TASK DESCRIPTION:
Filter the entries beneath this task, copying only the lines that hold the word "Django".

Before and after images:
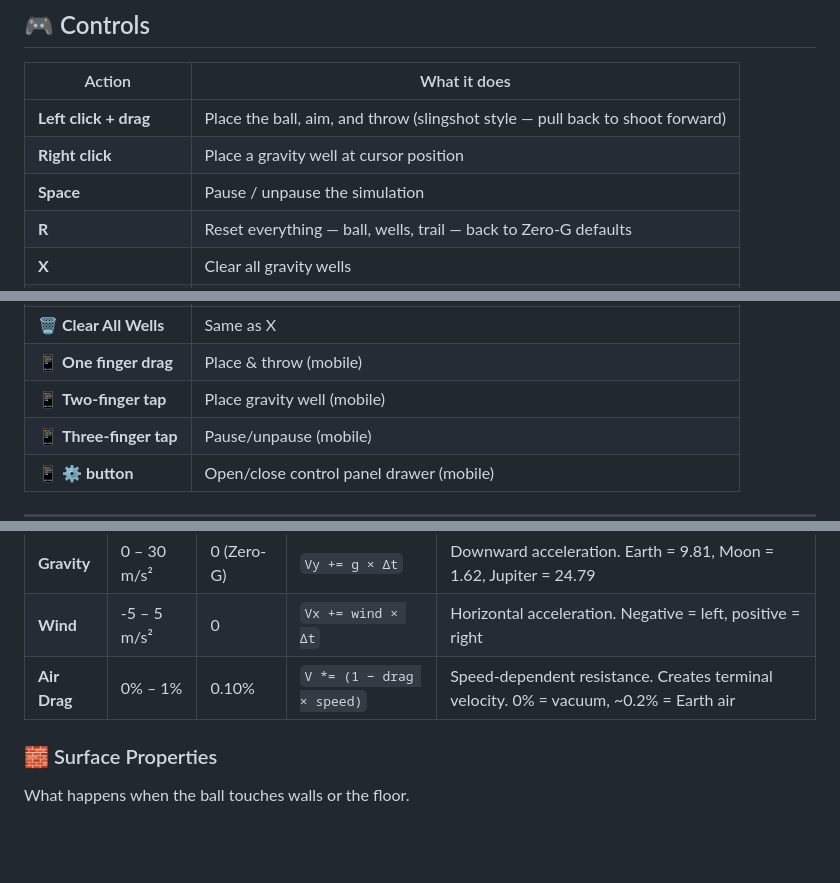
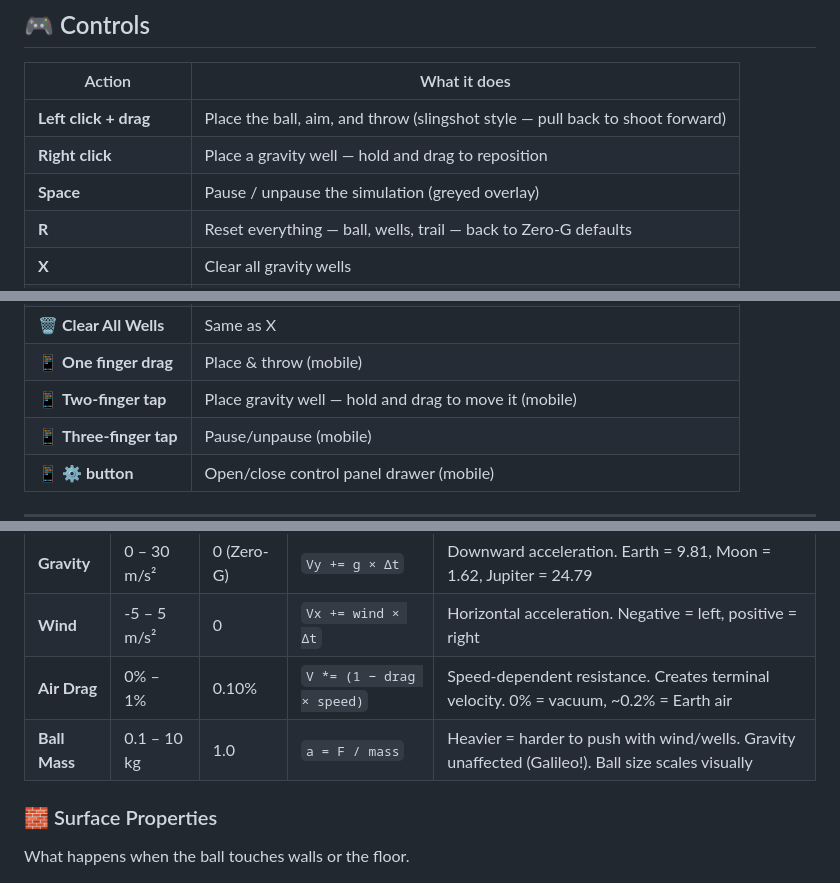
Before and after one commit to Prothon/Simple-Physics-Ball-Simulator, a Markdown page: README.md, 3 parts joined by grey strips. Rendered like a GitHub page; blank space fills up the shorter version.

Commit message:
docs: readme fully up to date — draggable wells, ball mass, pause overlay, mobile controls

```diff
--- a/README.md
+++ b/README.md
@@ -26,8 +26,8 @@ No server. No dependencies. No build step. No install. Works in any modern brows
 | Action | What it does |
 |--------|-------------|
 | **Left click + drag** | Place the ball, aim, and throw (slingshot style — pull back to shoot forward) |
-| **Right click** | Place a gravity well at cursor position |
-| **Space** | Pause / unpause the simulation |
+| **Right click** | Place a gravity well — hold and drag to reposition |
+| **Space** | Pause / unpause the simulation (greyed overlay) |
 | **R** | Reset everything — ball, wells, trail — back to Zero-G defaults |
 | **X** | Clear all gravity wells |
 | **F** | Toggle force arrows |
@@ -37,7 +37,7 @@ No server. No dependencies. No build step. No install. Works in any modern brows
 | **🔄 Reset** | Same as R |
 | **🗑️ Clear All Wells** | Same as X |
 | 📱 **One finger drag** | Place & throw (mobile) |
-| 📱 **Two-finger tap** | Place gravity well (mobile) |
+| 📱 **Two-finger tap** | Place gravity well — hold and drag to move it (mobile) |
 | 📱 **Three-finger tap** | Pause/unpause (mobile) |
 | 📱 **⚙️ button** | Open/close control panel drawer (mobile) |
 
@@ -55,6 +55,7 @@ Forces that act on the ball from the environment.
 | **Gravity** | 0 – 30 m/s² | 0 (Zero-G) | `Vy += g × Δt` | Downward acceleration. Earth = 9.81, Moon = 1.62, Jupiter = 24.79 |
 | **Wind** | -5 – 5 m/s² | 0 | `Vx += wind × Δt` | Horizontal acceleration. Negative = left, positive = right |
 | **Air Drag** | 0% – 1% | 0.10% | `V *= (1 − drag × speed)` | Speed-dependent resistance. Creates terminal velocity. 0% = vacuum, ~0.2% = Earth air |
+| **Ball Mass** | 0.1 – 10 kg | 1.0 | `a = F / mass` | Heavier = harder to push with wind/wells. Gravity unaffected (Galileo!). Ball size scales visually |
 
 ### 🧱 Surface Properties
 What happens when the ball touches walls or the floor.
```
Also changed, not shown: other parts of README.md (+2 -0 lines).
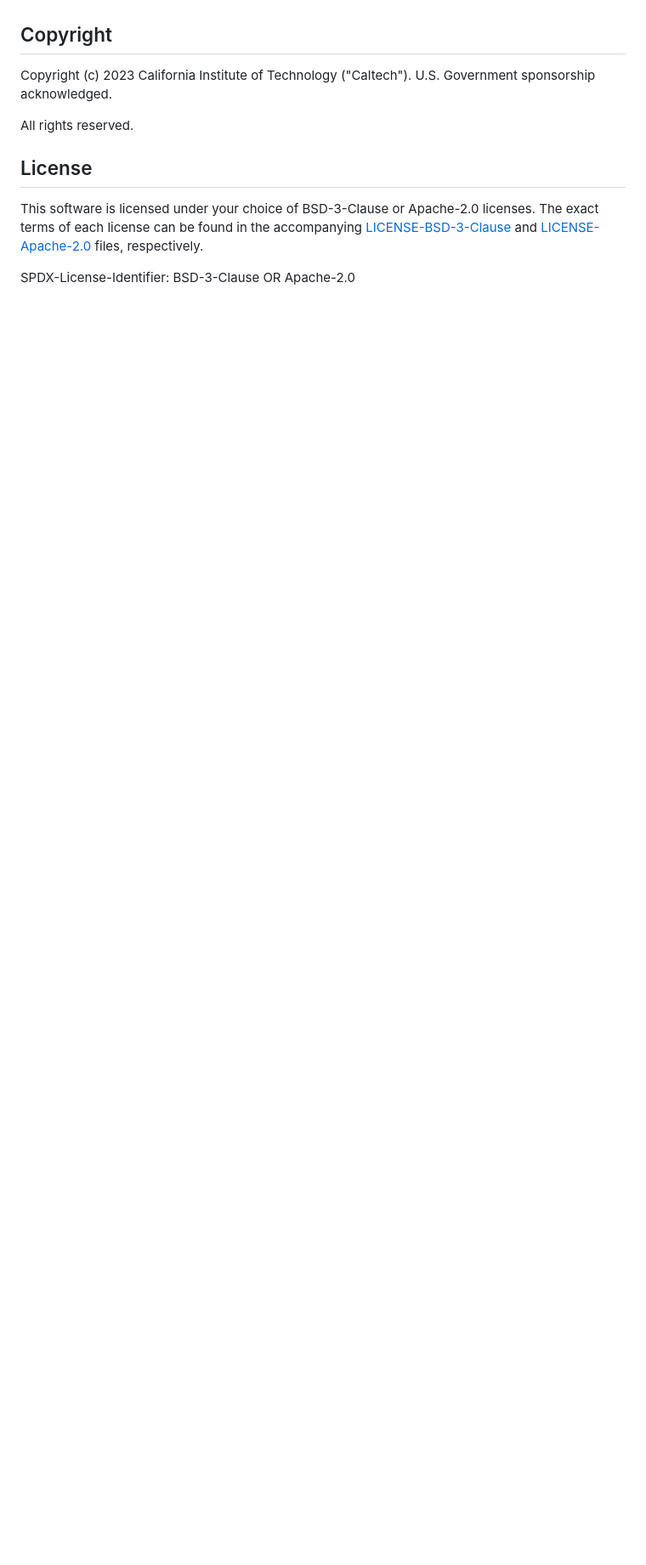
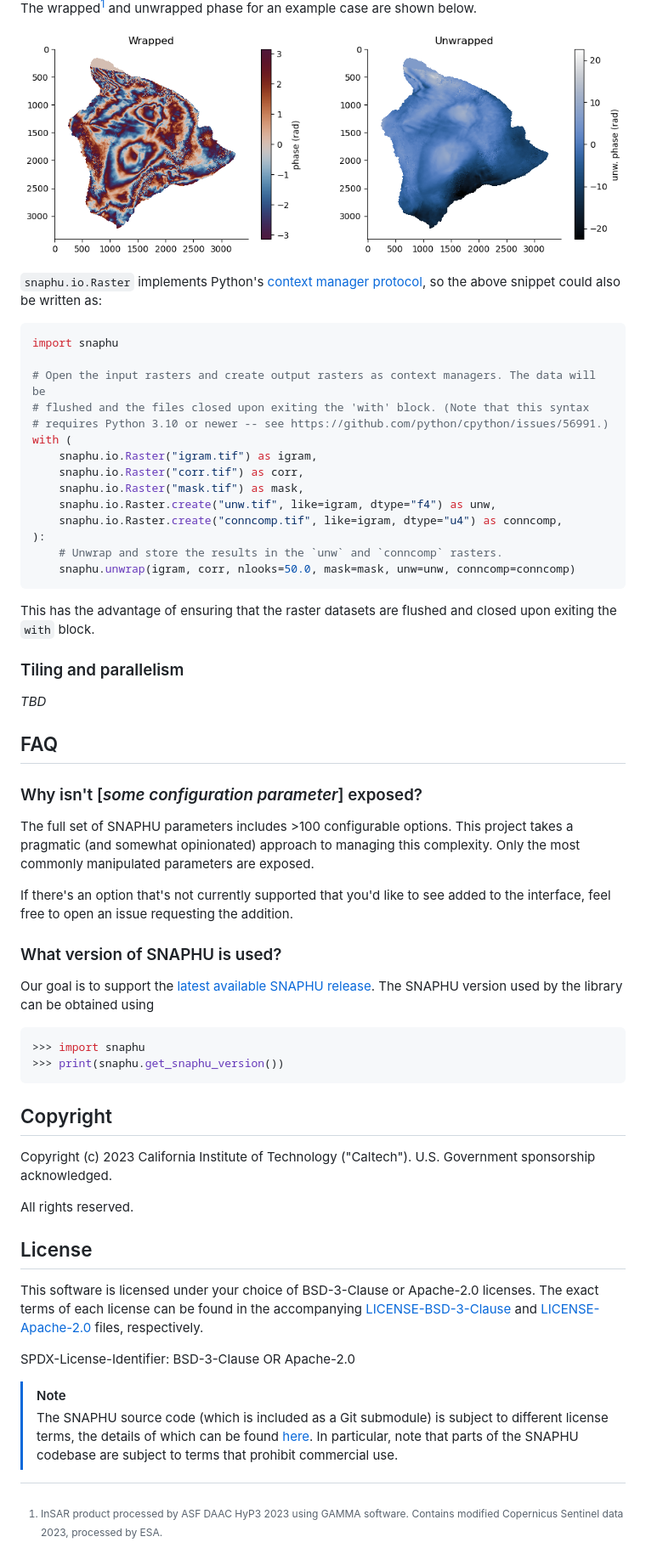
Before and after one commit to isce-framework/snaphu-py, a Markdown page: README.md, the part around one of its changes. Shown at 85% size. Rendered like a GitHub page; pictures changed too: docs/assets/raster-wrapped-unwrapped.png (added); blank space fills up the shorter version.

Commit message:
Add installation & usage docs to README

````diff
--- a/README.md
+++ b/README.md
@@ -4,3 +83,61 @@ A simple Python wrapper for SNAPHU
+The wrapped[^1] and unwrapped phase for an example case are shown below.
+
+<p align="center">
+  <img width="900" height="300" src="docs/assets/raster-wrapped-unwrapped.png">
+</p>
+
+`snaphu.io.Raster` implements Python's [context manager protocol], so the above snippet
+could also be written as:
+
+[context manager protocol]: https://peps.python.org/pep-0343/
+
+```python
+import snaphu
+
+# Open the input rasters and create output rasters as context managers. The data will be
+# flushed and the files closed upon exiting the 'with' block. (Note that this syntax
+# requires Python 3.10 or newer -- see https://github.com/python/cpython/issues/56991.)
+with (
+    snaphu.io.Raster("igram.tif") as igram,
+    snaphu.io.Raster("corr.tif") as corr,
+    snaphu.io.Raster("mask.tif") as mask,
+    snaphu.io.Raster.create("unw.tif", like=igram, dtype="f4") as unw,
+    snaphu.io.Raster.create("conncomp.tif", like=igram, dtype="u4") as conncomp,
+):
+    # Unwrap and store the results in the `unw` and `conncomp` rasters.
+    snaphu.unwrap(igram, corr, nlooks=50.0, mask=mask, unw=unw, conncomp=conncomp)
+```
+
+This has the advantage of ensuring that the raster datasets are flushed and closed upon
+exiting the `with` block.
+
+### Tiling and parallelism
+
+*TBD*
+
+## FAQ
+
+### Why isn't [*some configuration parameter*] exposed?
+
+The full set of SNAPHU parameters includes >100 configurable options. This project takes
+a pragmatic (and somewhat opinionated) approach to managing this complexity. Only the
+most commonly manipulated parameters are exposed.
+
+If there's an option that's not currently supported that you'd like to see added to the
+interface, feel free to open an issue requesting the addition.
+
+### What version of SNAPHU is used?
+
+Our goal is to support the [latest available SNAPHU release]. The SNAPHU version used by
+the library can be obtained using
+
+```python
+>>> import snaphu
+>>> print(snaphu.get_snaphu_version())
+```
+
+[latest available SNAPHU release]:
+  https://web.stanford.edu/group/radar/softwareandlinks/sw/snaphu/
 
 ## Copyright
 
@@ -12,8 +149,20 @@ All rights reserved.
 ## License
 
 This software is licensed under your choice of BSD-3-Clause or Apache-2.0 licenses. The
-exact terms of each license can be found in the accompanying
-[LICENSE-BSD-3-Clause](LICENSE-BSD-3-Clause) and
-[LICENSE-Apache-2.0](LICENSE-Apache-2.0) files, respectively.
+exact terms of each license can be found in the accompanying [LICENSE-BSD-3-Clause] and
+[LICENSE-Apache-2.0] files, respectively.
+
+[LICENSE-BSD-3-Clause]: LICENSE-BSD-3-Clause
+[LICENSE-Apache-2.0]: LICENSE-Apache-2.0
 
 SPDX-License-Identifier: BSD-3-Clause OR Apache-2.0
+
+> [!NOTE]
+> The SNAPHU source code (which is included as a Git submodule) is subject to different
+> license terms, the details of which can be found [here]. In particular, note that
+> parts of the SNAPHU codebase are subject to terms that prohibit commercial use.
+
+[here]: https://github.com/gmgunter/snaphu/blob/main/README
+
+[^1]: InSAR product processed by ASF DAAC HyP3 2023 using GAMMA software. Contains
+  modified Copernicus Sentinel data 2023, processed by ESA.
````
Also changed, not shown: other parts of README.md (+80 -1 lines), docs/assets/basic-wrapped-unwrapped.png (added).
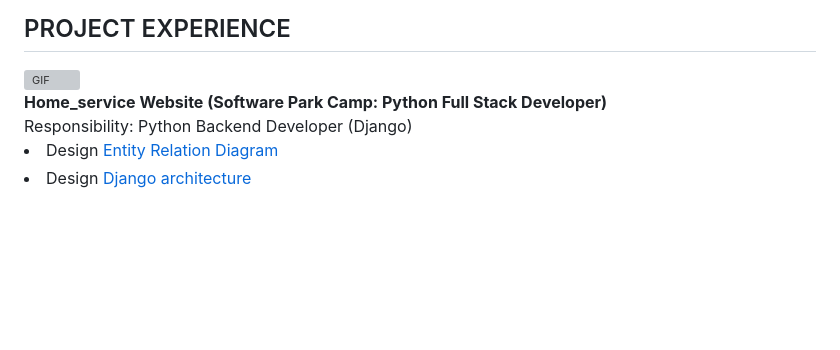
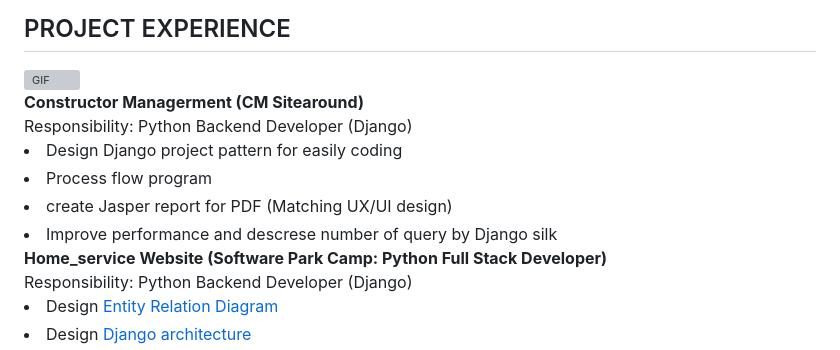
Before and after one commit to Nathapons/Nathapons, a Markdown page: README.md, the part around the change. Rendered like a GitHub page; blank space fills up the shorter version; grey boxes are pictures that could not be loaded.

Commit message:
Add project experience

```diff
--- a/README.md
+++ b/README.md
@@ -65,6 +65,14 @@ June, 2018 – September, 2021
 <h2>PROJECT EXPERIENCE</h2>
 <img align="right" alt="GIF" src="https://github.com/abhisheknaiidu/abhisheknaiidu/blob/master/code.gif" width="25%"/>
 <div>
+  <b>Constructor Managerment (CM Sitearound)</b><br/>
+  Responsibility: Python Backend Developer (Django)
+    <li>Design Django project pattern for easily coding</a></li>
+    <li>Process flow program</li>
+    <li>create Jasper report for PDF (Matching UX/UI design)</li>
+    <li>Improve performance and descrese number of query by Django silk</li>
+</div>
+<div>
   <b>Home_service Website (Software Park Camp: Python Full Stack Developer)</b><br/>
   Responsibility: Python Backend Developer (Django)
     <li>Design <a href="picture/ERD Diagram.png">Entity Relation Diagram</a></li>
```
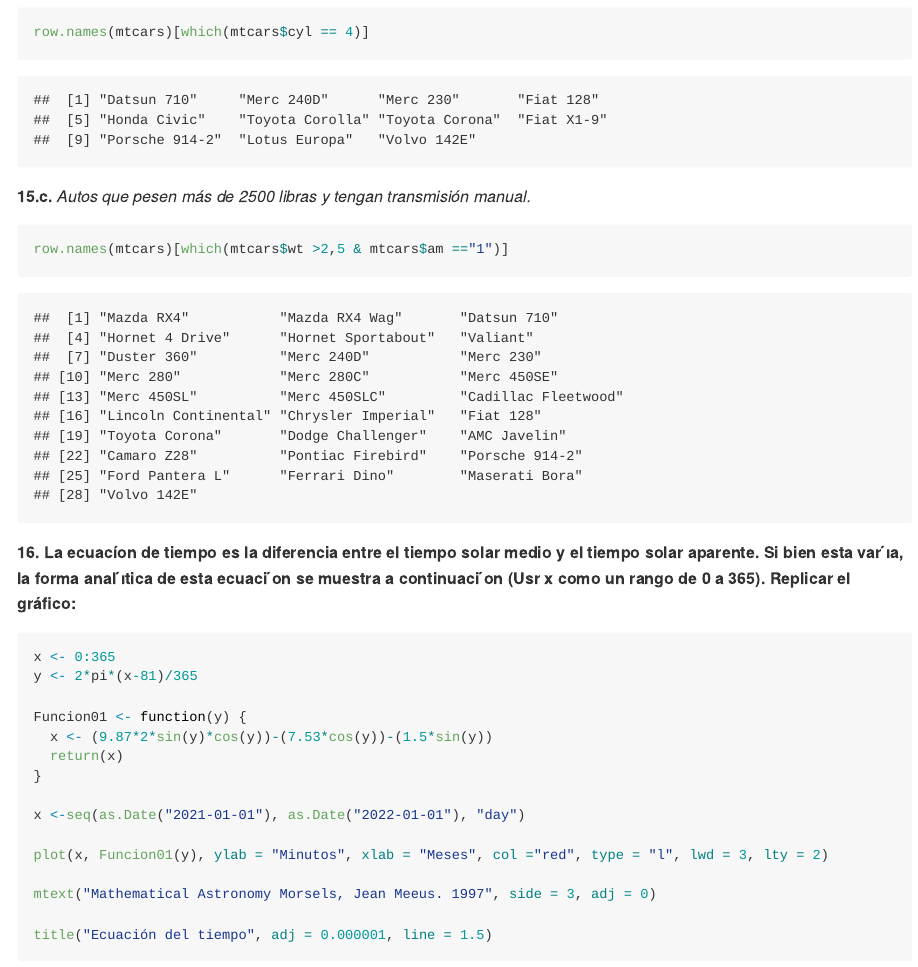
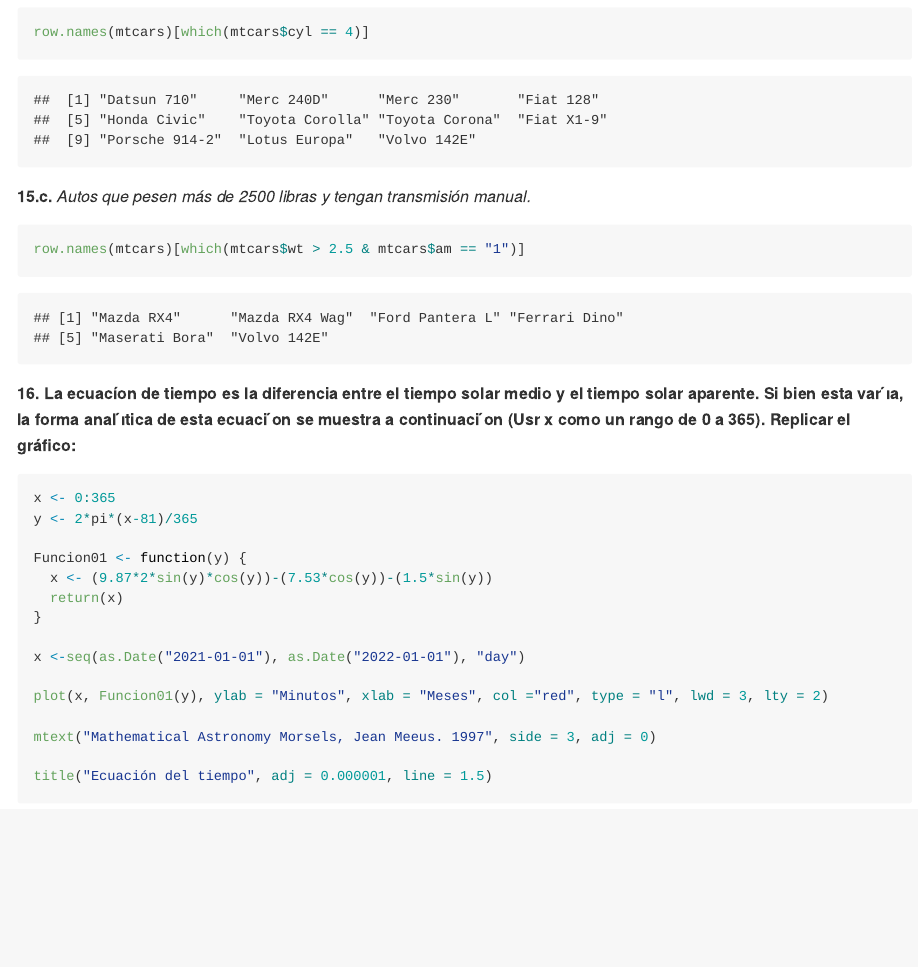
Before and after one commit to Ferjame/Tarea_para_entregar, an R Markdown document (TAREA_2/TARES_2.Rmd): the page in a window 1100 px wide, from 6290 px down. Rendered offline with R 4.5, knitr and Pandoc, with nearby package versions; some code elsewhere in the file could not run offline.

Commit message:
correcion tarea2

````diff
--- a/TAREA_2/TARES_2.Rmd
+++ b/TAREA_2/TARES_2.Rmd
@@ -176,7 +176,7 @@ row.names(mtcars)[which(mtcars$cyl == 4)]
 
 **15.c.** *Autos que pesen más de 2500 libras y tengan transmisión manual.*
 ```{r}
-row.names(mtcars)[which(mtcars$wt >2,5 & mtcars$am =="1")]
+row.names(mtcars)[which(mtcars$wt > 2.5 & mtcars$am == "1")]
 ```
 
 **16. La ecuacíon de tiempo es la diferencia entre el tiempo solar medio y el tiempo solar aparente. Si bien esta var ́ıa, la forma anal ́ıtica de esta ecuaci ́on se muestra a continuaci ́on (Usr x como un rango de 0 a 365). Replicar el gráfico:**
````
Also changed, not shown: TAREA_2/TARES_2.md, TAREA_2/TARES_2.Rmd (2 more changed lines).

TASK OUTPUT:
+  Responsibility: Python Backend Developer (Django)
+    <li>Design Django project pattern for easily coding</a></li>
+    <li>Improve performance and descrese number of query by Django silk</li>
   Responsibility: Python Backend Developer (Django)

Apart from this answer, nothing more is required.